For the Russians, that is, as the US depletes its stocks of its own critical weapons to support Ukraine:
Some sources also raised concerns about US production of additional weapons systems, including HARMs anti-radiation missiles, GMLRS surface-to-surface missiles and the portable Javelin anti-tank missiles – although the US has moved to ramp up production for those and other systems.
The article has a lot of bluff from our government, but…
One reason for the concern about low stockpiles is that the US industrial base is having difficulty keeping up with demand quickly enough, the sources said. In addition, European allies cannot sufficiently backfill Ukrainian military requests due to their need to maintain to their own forces’ supplies.

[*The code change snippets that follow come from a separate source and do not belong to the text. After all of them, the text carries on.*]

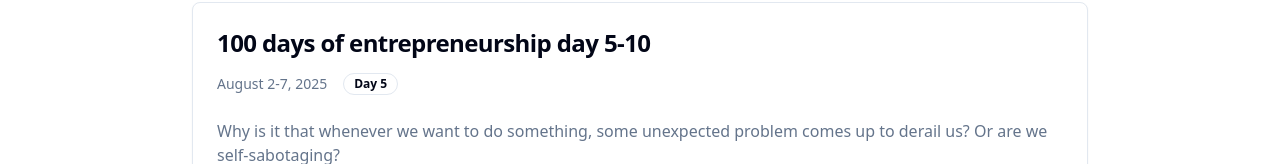
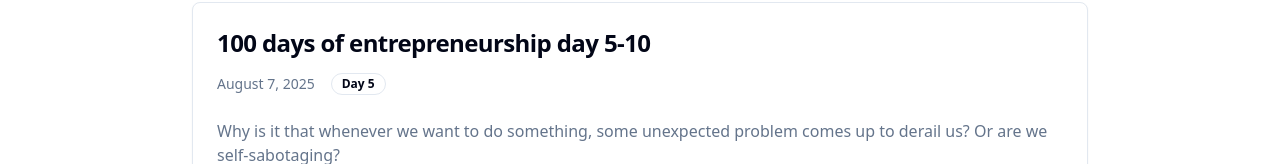
Before and after one commit to hritik1999/portfolio, a Vue app in the folder frontend/: page /blog in a window 1280 px wide. Shown: the part 1286-1450 px from the top of the page. Built offline with nearby package versions, Linux system fonts and the light colour scheme.

Commit message:
added 5th blog

```diff
--- a/frontend/src/views/Blog.vue
+++ b/frontend/src/views/Blog.vue
@@ -194,7 +194,7 @@ export default {
           title:'100 days of entrepreneurship day 5-10',
           slug:'100-days-of-entrepreneurship-day-5-10',
           day:5,
-          date:'August 2-7, 2025',
+          date:'August 7, 2025',
           snippet:'Why is it that whenever we want to do something, some unexpected problem comes up to derail us? Or are we self-sabotaging?',
           content:`
           <p>Hello readers,</p>
```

Because I was involved in the development of the HARM (High Speed Anti-Radiation, AGM-88 and its progeny) missile, I’ve used that as a sort of “interest benchmark” for the application of American weapons systems in this war. But the basic problem is that we’ve let our industrial base run down to the point where we cannot produce the weapons necessary to sustain either a long war like this one or a two-front one (think Taiwan.) The great moral cause that our elites have made out of the Ukraine are belied by our inability to back it up with the industrial might–at all levels, I might add–to sustain it, and for us to be the “Arsenal of Democracy” that we were in the two World Wars.

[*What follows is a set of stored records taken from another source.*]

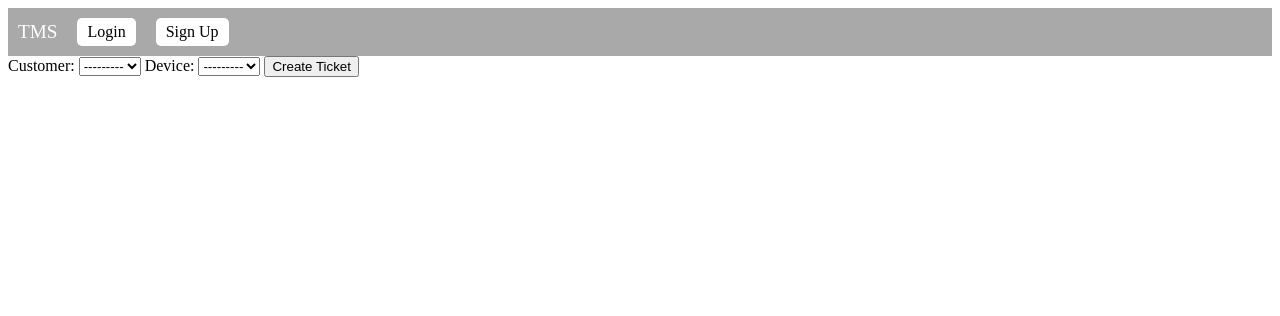
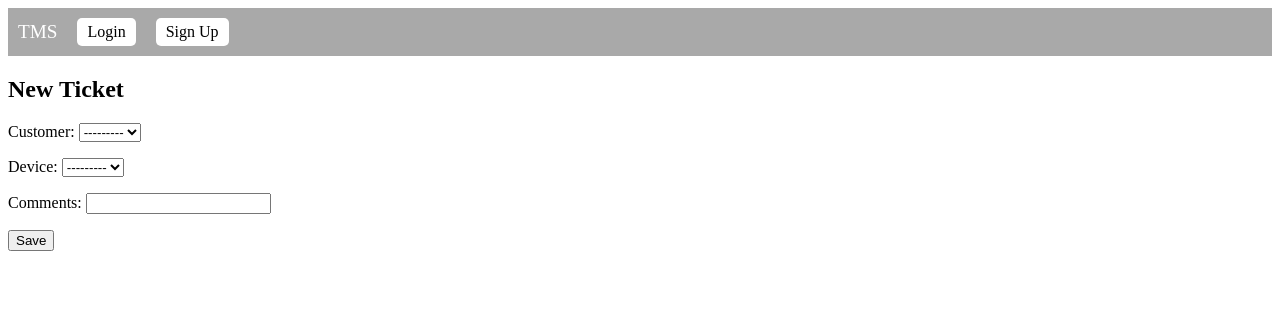
Before and after one commit to HarveyJMartin/se-a-lv5, a Django app: template tickets/templates/create_ticket_form.html in a window 1280 px wide. Shown: the top 316 px of the page. Run offline with Django 5.2, Linux system fonts and the light colour scheme; the template is opened without the code that fills it: values that come from a table or form of the project are taken from there, others are empty.

Commit message:
Added new field to model, split the ticket_form out into two different html files, edited the forms.py to include the new field

```diff
--- a/tickets/forms.py
+++ b/tickets/forms.py
@@ -9,4 +9,4 @@ class FullTicketForm(forms.ModelForm):
 class CreateTicketForm(forms.ModelForm):
     class Meta:
         model = Ticket
-        fields = ['customer', 'device']
+        fields = ['customer', 'device', 'comments']
--- a/tickets/models.py
+++ b/tickets/models.py
@@ -14,6 +14,7 @@ class Ticket(models.Model):
     assigned_to = models.ForeignKey(User, on_delete=models.SET_NULL, null=True, related_name='assigned_tickets')
     created_date = models.DateTimeField(auto_now_add=True)
     expected_resolution_date = models.DateTimeField(null=True, blank=True)
+    comments = models.CharField(max_length=100, null = False)
     closed_date = models.DateTimeField(null=True, blank=True)
 
 
--- a/tickets/templates/create_ticket_form.html
+++ b/tickets/templates/create_ticket_form.html
@@ -1,10 +1,10 @@
 {% extends "base.html" %}
 
 {% block content %}
-<form method="post">
+    <h2>New Ticket</h2>
+    <form method="post">
         {% csrf_token %}
-        {{ form.customer.label_tag }} {{ form.customer }}
-        {{ form.device.label_tag }} {{ form.device }}
-        <button type="submit">Create Ticket</button>
+        {{ form.as_p }}
+        <button type="submit">Save</button>
     </form>
 {% endblock %}
--- a/tickets/templates/ticket_form.html
+++ b/tickets/templates/edit_ticket_form.html
@@ -1,7 +1,7 @@
 {% extends "base.html" %}
 
 {% block content %}
-    <h2>{% if form.instance.pk %}Edit Ticket{% else %}New Ticket{% endif %}</h2>
+    <h2>Edit Ticket</h2>
     <form method="post">
         {% csrf_token %}
         {{ form.as_p }}
--- a/tickets/views.py
+++ b/tickets/views.py
@@ -48,7 +48,7 @@ def ticket_create(request):
         ticket.set_default_resolution()
         ticket.save()
         return redirect('/tickets/')
-    return render(request, 'ticket_form.html', {'form': form})
+    return render(request, 'create_ticket_form.html', {'form': form})
 
 # Update
 @login_required
@@ -58,7 +58,7 @@ def ticket_update(request, pk):
     if form.is_valid():
         form.save()
         return redirect('/tickets/')
-    return render(request, 'ticket_form.html', {'form': form})
+    return render(request, 'edit_ticket_form.html', {'form': form})
 
 # Delete
 @login_required
```
Also changed, not shown: tickets/migrations/0005_ticket_comments.py (added).
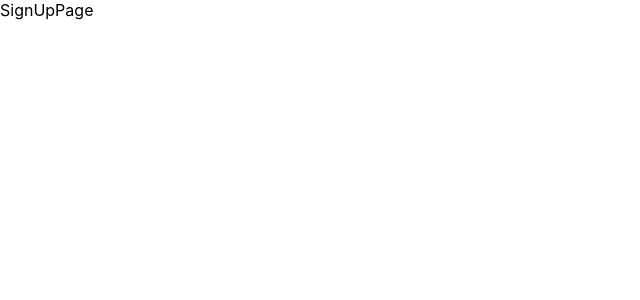
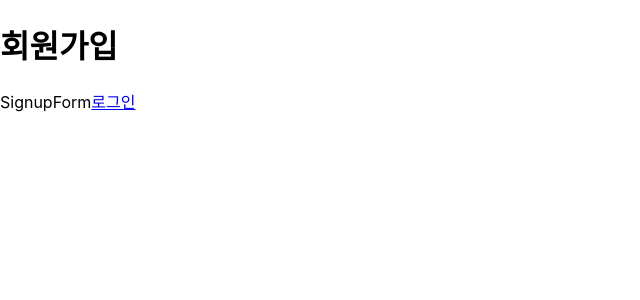
Before and after one commit to pre-onboarding-frontend-11th-team-9/pre-onboarding-11th-1-9, a React app: page /signup in a window 1280 px wide. Shown: the top 300 px of the page, without its empty margins (0-640 px from the left). Built offline with nearby package versions, Linux system fonts and the light colour scheme.

Commit message:
feat: signup page draft

```diff
--- /dev/null
+++ b/src/pages/SignUp/SigninLink.tsx
@@ -0,0 +1,6 @@
+import { PATH } from '@/constants';
+import { Link } from 'react-router-dom';
+
+export const SigninLink = () => {
+  return <Link to={PATH.SIGN_IN}>로그인</Link>;
+};
--- /dev/null
+++ b/src/pages/SignUp/SignupForm.tsx
@@ -0,0 +1,3 @@
+export const SignupForm = () => {
+  return <>SignupForm</>;
+};
--- a/src/pages/SignUp/index.tsx
+++ b/src/pages/SignUp/index.tsx
@@ -1,5 +1,14 @@
+import { SigninLink } from './SigninLink';
+import { SignupForm } from './SignupForm';
+
 const SignUpPage = () => {
-  return <div>SignUpPage</div>;
+  return (
+    <>
+      <h1>회원가입</h1>
+      <SignupForm />
+      <SigninLink />
+    </>
+  );
 };
 
 export default SignUpPage;
```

Ever since the 1960’s the “hippie dreamers” and their progeny have have had an instinctive aversion for a manufacturing-based economy, primarily because a) it was seen as a running environmental disaster and b) it produced the suburbs with all of the “phonies” that lived there (and those too were seen as an environmental disaster with their urban sprawl.) Now that we don’t live in a unipolar world any more, those sensibilities have come to haunt us–and the Ukrainians fighting the Russians.